*Task instructions*: Print everything in the records exactly. Leave the pictures out.

*Listed records*:

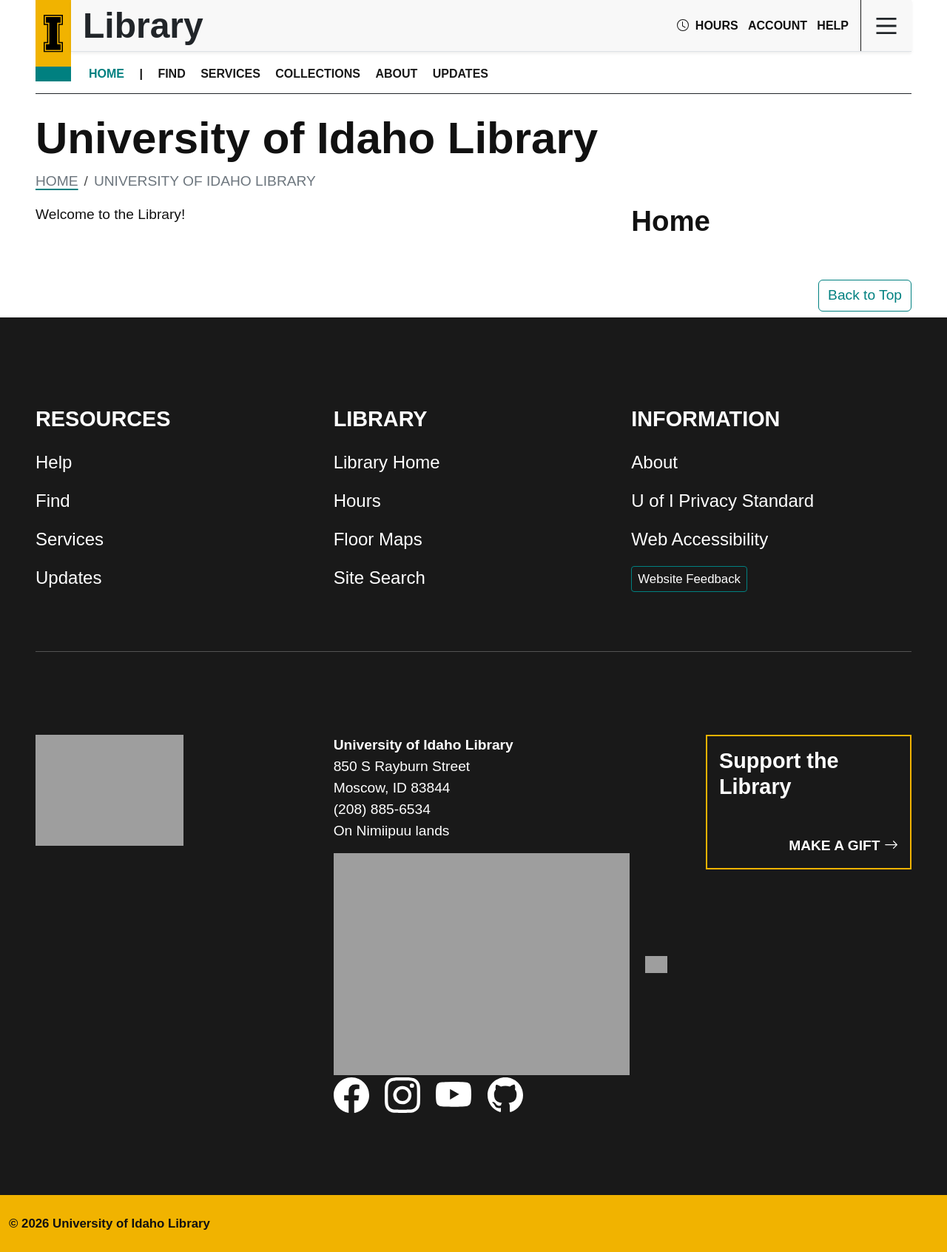
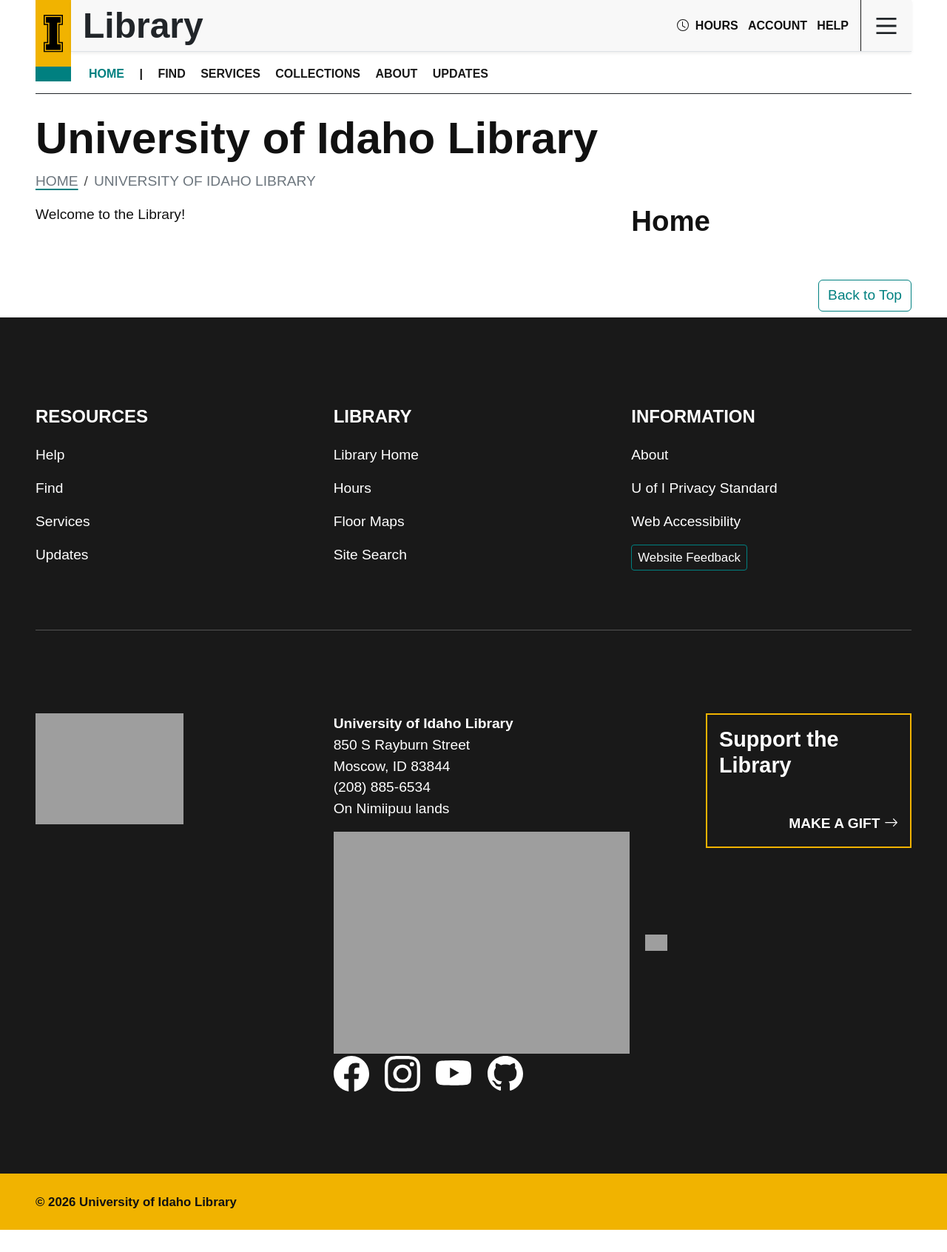
Before and after one commit to uidaholib/mainweb-lib-uidaho, a Jekyll site: the page built from content/index.md, in a window 1280 px wide. Shown: the whole page at 74% size. Built offline with Jekyll 4.4.1, drawn with Linux system fonts in a browser that asks for light colours; after the commit the page ends 1662 px from its top, so only the background shows below that.

Commit message:
tweak footer styles

```diff
--- a/_includes/footer.html
+++ b/_includes/footer.html
@@ -3,8 +3,8 @@
         <div class="container px-lg-5 text-white">
             <div class="row py-5">
                 <div class="col-md-4">
-                    <h2 class="h4 fw-bold mt-4">RESOURCES</h2>
-                    <ul class="list-unstyled fs-5">
+                    <h2 class="h5 fw-bold mt-4">RESOURCES</h2>
+                    <ul class="list-unstyled fs-6">
                         <li class="pt-3"><a href="{{ '/help/' | relative_url }}">Help</a></li>
                         <li class="pt-3"><a href="{{ '/find/' | relative_url }}">Find</a></li>
                         <li class="pt-3"><a href="{{ '/services/' | relative_url }}">Services</a></li>
@@ -12,8 +12,8 @@
                     </ul>
                 </div>
                 <div class="col-md-4">
-                    <h2 class="h4 fw-bold mt-4">LIBRARY</h2>
-                    <ul class="list-unstyled fs-5">
+                    <h2 class="h5 fw-bold mt-4">LIBRARY</h2>
+                    <ul class="list-unstyled fs-6">
                         <li class="pt-3"><a href="{{ '/' | relative_url }}">Library Home</a></li>
                         <li class="pt-3"><a href="{{ '/about/hours.html' | relative_url }}">Hours</a></li>
                         <li class="pt-3"><a href="{{ '/about/maps.html' | relative_url }}">Floor Maps</a></li>
@@ -21,8 +21,8 @@
                     </ul>
                 </div>
                 <div class="col-md-4">
-                    <h2 class="h4 fw-bold mt-4">INFORMATION</h2>
-                    <ul class="list-unstyled fs-5">
+                    <h2 class="h5 fw-bold mt-4">INFORMATION</h2>
+                    <ul class="list-unstyled fs-6">
                         <li class="pt-3"><a href="{{ '/about/' | relative_url }}">About</a></li>
                         <li class="pt-3"><a href="https://www.uidaho.edu/policies/privacy-statement">U of I Privacy Standard</a></li>
                         <li class="pt-3"><a href="{{ '/about/tech.html#web-accessibility' | relative_url }}" >Web Accessibility</a></li>
@@ -67,7 +67,7 @@
     </div>
 
     <div class="bg-pride-gold py-4">
-        <div class="container">
+        <div class="container px-lg-5">
             <small class="fw-semibold">© {{ site.time | date: "%Y" }} University of Idaho Library</small>
         </div>
     </div>
--- a/_sass/_nav.scss
+++ b/_sass/_nav.scss
@@ -36,7 +36,6 @@
 /* footer */
 footer a {
     color:white !important;
-    font-weight: 300;
     text-decoration: none;
 }
 
```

*Answer space*:
Before and after one commit to uidaholib/mainweb-lib-uidaho, a Jekyll site: the page built from content/index.md, in a window 1280 px wide. Shown: the whole page at 74% size. Built offline with Jekyll 4.4.1, drawn with Linux system fonts in a browser that asks for light colours; after the commit the page ends 1662 px from its top, so only the background shows below that.

Commit message:
tweak footer styles

```diff
--- a/_includes/footer.html
+++ b/_includes/footer.html
@@ -3,8 +3,8 @@
         <div class="container px-lg-5 text-white">
             <div class="row py-5">
                 <div class="col-md-4">
-                    <h2 class="h4 fw-bold mt-4">RESOURCES</h2>
-                    <ul class="list-unstyled fs-5">
+                    <h2 class="h5 fw-bold mt-4">RESOURCES</h2>
+                    <ul class="list-unstyled fs-6">
                         <li class="pt-3"><a href="{{ '/help/' | relative_url }}">Help</a></li>
                         <li class="pt-3"><a href="{{ '/find/' | relative_url }}">Find</a></li>
                         <li class="pt-3"><a href="{{ '/services/' | relative_url }}">Services</a></li>
@@ -12,8 +12,8 @@
                     </ul>
                 </div>
                 <div class="col-md-4">
-                    <h2 class="h4 fw-bold mt-4">LIBRARY</h2>
-                    <ul class="list-unstyled fs-5">
+                    <h2 class="h5 fw-bold mt-4">LIBRARY</h2>
+                    <ul class="list-unstyled fs-6">
                         <li class="pt-3"><a href="{{ '/' | relative_url }}">Library Home</a></li>
                         <li class="pt-3"><a href="{{ '/about/hours.html' | relative_url }}">Hours</a></li>
                         <li class="pt-3"><a href="{{ '/about/maps.html' | relative_url }}">Floor Maps</a></li>
@@ -21,8 +21,8 @@
                     </ul>
                 </div>
                 <div class="col-md-4">
-                    <h2 class="h4 fw-bold mt-4">INFORMATION</h2>
-                    <ul class="list-unstyled fs-5">
+                    <h2 class="h5 fw-bold mt-4">INFORMATION</h2>
+                    <ul class="list-unstyled fs-6">
                         <li class="pt-3"><a href="{{ '/about/' | relative_url }}">About</a></li>
                         <li class="pt-3"><a href="https://www.uidaho.edu/policies/privacy-statement">U of I Privacy Standard</a></li>
                         <li class="pt-3"><a href="{{ '/about/tech.html#web-accessibility' | relative_url }}" >Web Accessibility</a></li>
@@ -67,7 +67,7 @@
     </div>
 
     <div class="bg-pride-gold py-4">
-        <div class="container">
+        <div class="container px-lg-5">
             <small class="fw-semibold">© {{ site.time | date: "%Y" }} University of Idaho Library</small>
         </div>
     </div>
--- a/_sass/_nav.scss
+++ b/_sass/_nav.scss
@@ -36,7 +36,6 @@
 /* footer */
 footer a {
     color:white !important;
-    font-weight: 300;
     text-decoration: none;
 }
 
```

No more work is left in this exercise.